[Structured diff data]
□ □ □ □ □
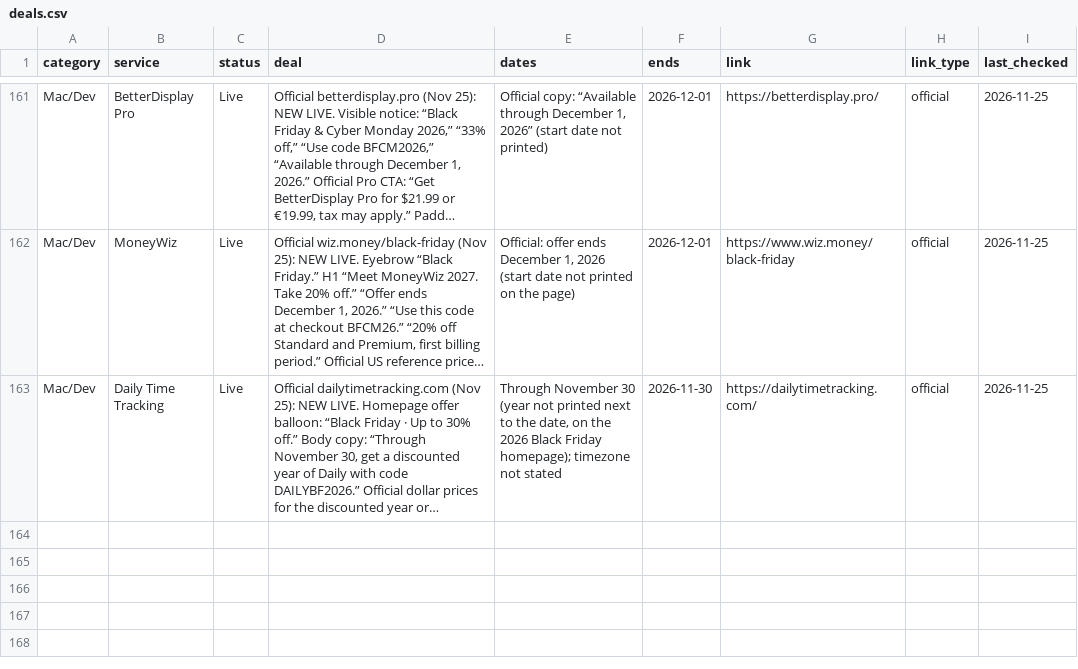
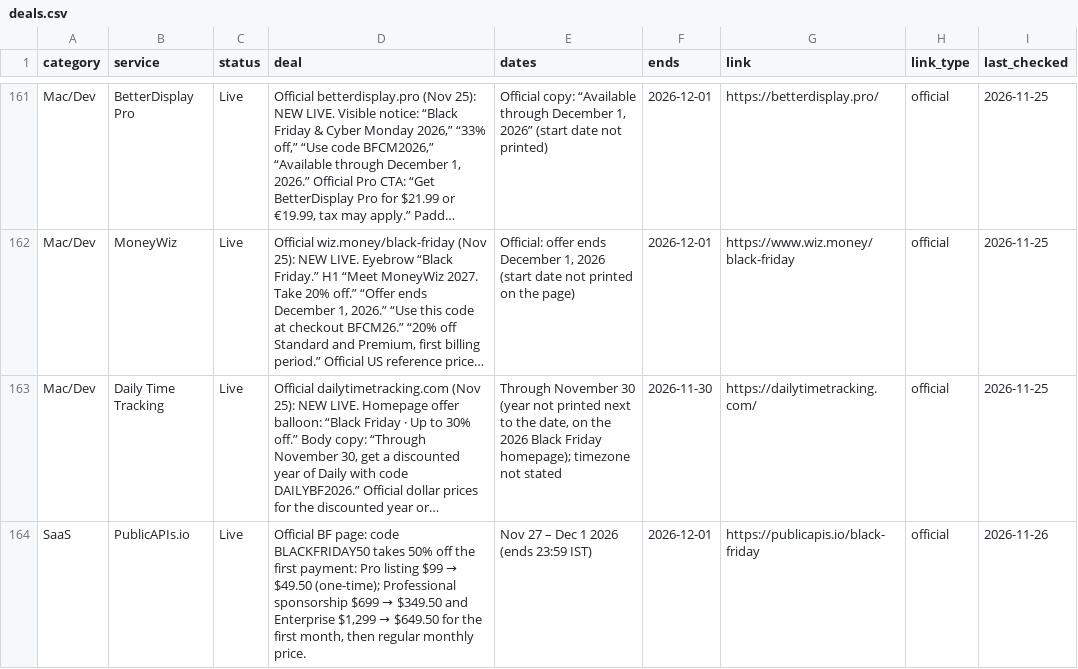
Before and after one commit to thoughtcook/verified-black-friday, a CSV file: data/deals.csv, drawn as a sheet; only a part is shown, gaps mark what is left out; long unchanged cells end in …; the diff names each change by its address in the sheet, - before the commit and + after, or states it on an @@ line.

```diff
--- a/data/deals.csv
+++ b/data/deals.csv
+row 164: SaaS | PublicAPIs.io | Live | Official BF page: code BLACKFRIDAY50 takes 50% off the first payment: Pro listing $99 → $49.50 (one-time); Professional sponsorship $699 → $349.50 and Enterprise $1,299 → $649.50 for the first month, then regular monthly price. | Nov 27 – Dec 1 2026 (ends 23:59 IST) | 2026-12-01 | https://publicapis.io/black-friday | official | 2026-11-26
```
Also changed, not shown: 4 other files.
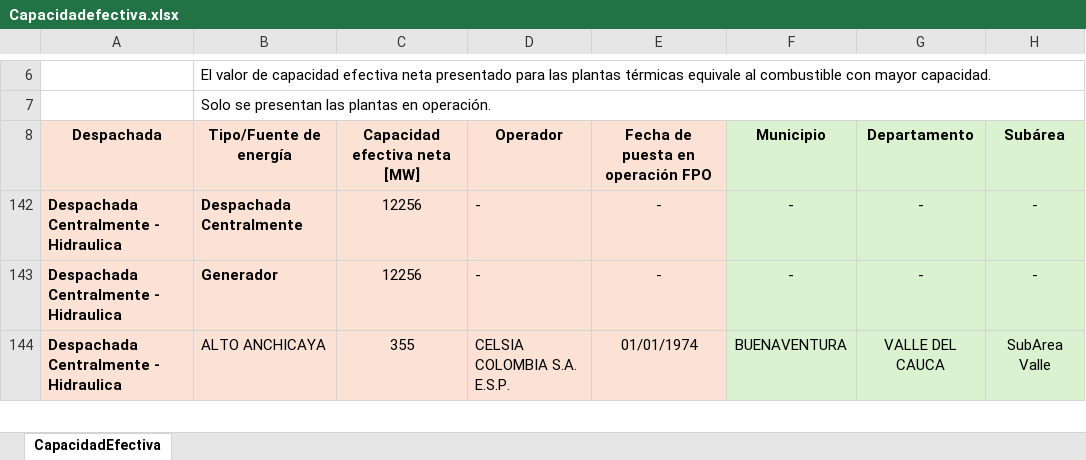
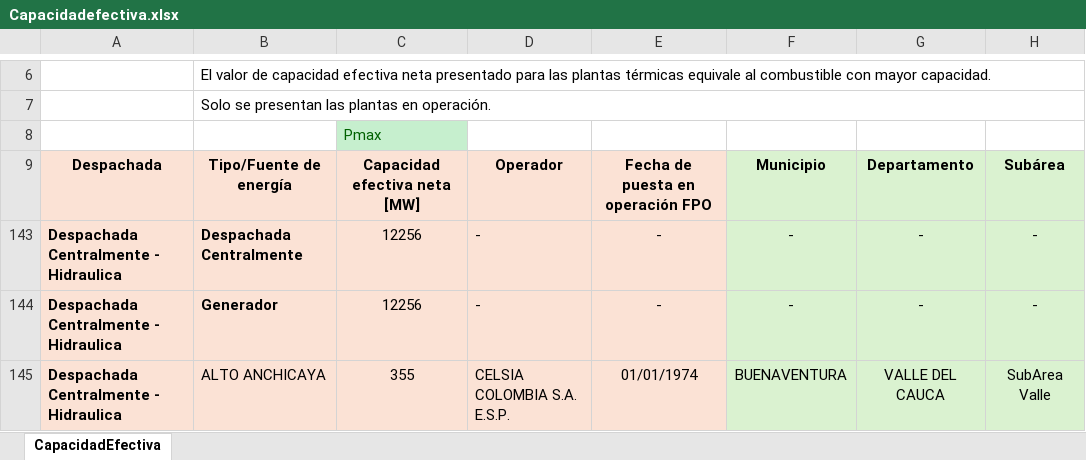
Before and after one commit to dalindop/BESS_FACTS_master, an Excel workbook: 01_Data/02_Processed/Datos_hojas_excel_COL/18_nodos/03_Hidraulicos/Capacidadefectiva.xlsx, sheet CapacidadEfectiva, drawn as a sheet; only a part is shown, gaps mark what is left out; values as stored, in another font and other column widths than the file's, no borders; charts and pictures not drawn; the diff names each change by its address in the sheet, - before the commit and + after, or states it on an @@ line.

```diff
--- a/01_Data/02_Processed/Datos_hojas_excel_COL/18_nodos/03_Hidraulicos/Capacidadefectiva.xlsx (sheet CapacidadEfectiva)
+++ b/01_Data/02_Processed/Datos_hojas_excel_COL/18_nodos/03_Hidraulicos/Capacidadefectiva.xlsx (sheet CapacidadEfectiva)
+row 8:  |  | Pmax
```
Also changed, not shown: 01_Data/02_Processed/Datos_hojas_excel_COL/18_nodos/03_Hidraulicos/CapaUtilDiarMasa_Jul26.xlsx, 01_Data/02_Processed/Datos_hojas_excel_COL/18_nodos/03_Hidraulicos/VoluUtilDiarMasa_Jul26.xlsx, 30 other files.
□ □ □ □ □
### Work to be completed
Would you mind returning each entry above word for word, skipping the images?

### Output below
Before and after one commit to thoughtcook/verified-black-friday, a CSV file: data/deals.csv, drawn as a sheet; only a part is shown, gaps mark what is left out; long unchanged cells end in …; the diff names each change by its address in the sheet, - before the commit and + after, or states it on an @@ line.

```diff
--- a/data/deals.csv
+++ b/data/deals.csv
+row 164: SaaS | PublicAPIs.io | Live | Official BF page: code BLACKFRIDAY50 takes 50% off the first payment: Pro listing $99 → $49.50 (one-time); Professional sponsorship $699 → $349.50 and Enterprise $1,299 → $649.50 for the first month, then regular monthly price. | Nov 27 – Dec 1 2026 (ends 23:59 IST) | 2026-12-01 | https://publicapis.io/black-friday | official | 2026-11-26
```
Also changed, not shown: 4 other files.
Before and after one commit to dalindop/BESS_FACTS_master, an Excel workbook: 01_Data/02_Processed/Datos_hojas_excel_COL/18_nodos/03_Hidraulicos/Capacidadefectiva.xlsx, sheet CapacidadEfectiva, drawn as a sheet; only a part is shown, gaps mark what is left out; values as stored, in another font and other column widths than the file's, no borders; charts and pictures not drawn; the diff names each change by its address in the sheet, - before the commit and + after, or states it on an @@ line.

```diff
--- a/01_Data/02_Processed/Datos_hojas_excel_COL/18_nodos/03_Hidraulicos/Capacidadefectiva.xlsx (sheet CapacidadEfectiva)
+++ b/01_Data/02_Processed/Datos_hojas_excel_COL/18_nodos/03_Hidraulicos/Capacidadefectiva.xlsx (sheet CapacidadEfectiva)
+row 8:  |  | Pmax
```
Also changed, not shown: 01_Data/02_Processed/Datos_hojas_excel_COL/18_nodos/03_Hidraulicos/CapaUtilDiarMasa_Jul26.xlsx, 01_Data/02_Processed/Datos_hojas_excel_COL/18_nodos/03_Hidraulicos/VoluUtilDiarMasa_Jul26.xlsx, 30 other files.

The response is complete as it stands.